→ **Data records**
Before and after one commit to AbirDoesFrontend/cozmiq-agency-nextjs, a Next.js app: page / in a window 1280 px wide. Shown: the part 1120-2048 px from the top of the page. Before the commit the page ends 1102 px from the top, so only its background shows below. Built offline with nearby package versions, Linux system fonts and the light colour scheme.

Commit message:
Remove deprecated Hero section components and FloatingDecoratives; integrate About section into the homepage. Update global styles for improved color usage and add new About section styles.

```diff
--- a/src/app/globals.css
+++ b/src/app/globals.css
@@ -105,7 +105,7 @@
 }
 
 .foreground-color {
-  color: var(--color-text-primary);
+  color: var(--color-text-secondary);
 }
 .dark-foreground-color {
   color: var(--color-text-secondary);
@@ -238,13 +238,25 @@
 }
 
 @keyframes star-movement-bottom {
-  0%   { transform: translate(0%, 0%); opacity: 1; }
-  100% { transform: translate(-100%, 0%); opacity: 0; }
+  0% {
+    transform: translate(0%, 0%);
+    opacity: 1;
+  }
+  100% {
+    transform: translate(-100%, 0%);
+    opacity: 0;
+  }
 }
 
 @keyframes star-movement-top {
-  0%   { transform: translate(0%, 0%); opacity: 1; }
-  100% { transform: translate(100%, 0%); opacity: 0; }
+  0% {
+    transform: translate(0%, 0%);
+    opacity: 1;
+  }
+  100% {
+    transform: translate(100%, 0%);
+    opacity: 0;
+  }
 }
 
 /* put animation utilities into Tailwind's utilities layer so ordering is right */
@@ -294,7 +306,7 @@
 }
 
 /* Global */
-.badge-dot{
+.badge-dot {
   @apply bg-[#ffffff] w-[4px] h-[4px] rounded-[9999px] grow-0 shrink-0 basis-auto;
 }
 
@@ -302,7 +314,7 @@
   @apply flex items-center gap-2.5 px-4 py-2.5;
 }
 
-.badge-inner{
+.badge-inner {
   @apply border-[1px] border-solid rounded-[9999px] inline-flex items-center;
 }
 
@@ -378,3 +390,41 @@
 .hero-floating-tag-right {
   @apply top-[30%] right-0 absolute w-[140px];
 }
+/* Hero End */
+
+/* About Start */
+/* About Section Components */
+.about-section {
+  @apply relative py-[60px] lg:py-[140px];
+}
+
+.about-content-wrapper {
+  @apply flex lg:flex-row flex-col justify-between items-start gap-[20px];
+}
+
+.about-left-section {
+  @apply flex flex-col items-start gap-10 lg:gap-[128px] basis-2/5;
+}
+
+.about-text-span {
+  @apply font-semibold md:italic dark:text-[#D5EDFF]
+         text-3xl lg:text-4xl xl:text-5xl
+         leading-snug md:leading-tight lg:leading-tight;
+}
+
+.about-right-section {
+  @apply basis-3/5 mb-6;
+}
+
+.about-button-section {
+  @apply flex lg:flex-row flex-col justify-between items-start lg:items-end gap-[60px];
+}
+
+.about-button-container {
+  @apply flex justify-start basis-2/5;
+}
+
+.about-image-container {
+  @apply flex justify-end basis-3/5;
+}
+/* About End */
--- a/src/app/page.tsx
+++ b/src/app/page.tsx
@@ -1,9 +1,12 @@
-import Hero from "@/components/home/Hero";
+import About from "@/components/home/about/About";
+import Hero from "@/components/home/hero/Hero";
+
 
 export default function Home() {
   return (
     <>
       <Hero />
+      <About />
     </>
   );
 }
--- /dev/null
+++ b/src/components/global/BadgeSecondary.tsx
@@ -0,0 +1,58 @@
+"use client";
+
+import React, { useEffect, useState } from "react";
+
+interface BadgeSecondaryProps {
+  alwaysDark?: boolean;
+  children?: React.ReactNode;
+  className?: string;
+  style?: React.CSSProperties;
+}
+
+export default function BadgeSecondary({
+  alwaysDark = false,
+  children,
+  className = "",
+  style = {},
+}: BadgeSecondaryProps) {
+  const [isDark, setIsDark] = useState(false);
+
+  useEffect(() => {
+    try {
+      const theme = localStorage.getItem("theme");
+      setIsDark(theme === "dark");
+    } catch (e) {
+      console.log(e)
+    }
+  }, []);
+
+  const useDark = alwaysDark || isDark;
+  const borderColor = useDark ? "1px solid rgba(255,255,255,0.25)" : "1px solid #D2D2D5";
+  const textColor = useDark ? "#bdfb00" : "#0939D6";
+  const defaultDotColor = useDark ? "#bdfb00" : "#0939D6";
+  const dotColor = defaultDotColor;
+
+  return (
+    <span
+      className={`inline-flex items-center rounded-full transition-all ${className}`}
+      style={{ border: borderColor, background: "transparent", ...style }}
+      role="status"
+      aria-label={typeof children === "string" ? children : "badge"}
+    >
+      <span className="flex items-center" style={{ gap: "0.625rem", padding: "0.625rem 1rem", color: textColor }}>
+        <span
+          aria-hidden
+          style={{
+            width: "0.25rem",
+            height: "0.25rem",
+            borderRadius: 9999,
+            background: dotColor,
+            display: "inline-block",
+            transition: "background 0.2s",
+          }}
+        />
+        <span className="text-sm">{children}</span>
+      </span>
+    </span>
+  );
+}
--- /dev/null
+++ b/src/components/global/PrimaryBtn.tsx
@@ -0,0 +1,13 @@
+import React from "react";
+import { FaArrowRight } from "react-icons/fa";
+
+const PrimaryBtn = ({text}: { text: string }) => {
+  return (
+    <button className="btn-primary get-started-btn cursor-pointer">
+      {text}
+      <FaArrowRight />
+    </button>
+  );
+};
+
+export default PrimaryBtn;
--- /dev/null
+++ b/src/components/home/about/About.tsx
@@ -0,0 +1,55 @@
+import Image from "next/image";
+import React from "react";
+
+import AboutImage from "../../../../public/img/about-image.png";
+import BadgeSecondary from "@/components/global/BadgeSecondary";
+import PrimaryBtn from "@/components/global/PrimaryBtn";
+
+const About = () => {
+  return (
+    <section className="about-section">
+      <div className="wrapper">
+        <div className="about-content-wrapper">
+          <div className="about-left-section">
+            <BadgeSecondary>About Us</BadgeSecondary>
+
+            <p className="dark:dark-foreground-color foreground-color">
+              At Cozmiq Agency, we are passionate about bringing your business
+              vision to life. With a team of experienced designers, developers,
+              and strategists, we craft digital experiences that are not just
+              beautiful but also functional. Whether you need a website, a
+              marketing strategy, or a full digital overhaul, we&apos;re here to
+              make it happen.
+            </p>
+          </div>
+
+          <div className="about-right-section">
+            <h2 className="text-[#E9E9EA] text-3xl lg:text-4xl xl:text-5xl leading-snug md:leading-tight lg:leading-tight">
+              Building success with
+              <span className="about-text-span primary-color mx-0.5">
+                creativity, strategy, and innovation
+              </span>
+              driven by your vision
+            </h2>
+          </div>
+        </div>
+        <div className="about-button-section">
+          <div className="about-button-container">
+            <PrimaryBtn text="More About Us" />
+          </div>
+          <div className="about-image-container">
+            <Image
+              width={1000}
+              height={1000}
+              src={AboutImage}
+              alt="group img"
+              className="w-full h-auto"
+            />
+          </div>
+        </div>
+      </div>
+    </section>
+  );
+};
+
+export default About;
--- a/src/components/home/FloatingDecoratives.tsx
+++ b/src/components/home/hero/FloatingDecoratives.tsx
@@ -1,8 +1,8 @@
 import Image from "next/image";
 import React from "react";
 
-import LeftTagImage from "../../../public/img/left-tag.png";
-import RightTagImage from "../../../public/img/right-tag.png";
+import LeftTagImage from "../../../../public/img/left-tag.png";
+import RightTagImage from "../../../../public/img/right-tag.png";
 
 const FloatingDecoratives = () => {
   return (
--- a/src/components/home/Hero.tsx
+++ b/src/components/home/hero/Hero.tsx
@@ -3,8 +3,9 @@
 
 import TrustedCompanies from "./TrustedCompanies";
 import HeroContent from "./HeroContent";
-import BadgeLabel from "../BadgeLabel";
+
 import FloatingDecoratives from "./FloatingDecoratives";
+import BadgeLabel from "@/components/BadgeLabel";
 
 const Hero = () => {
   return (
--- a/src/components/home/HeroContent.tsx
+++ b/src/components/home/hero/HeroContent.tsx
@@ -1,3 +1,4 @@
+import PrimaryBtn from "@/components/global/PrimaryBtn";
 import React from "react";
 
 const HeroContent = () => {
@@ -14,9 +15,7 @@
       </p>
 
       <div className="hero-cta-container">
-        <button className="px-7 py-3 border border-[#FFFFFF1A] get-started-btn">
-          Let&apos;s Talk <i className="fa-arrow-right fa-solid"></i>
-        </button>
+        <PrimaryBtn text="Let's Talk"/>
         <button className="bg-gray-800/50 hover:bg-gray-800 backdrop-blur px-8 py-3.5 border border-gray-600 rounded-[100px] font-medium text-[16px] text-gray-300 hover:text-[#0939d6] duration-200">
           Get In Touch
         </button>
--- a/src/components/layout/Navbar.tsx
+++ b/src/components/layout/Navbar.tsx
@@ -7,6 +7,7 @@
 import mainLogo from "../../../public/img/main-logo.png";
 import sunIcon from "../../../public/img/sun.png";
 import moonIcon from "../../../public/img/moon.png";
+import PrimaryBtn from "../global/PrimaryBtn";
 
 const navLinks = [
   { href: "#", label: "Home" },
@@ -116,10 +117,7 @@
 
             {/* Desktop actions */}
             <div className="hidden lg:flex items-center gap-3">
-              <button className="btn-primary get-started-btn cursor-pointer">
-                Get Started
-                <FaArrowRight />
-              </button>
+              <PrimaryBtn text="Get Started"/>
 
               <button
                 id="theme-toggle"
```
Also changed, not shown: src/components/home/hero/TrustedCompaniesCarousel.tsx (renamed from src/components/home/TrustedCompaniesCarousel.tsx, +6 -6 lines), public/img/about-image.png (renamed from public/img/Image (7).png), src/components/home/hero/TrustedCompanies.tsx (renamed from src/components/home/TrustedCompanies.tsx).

→ **About this task**
Using the data above, return each line that includes the word "apply".

→ **Result**
   @apply bg-[#ffffff] w-[4px] h-[4px] rounded-[9999px] grow-0 shrink-0 basis-auto;
   @apply flex items-center gap-2.5 px-4 py-2.5;
   @apply border-[1px] border-solid rounded-[9999px] inline-flex items-center;
   @apply top-[30%] right-0 absolute w-[140px];
+  @apply relative py-[60px] lg:py-[140px];
+  @apply flex lg:flex-row flex-col justify-between items-start gap-[20px];
+  @apply flex flex-col items-start gap-10 lg:gap-[128px] basis-2/5;
+  @apply font-semibold md:italic dark:text-[#D5EDFF]
+  @apply basis-3/5 mb-6;
+  @apply flex lg:flex-row flex-col justify-between items-start lg:items-end gap-[60px];
+  @apply flex justify-start basis-2/5;
+  @apply flex justify-end basis-3/5;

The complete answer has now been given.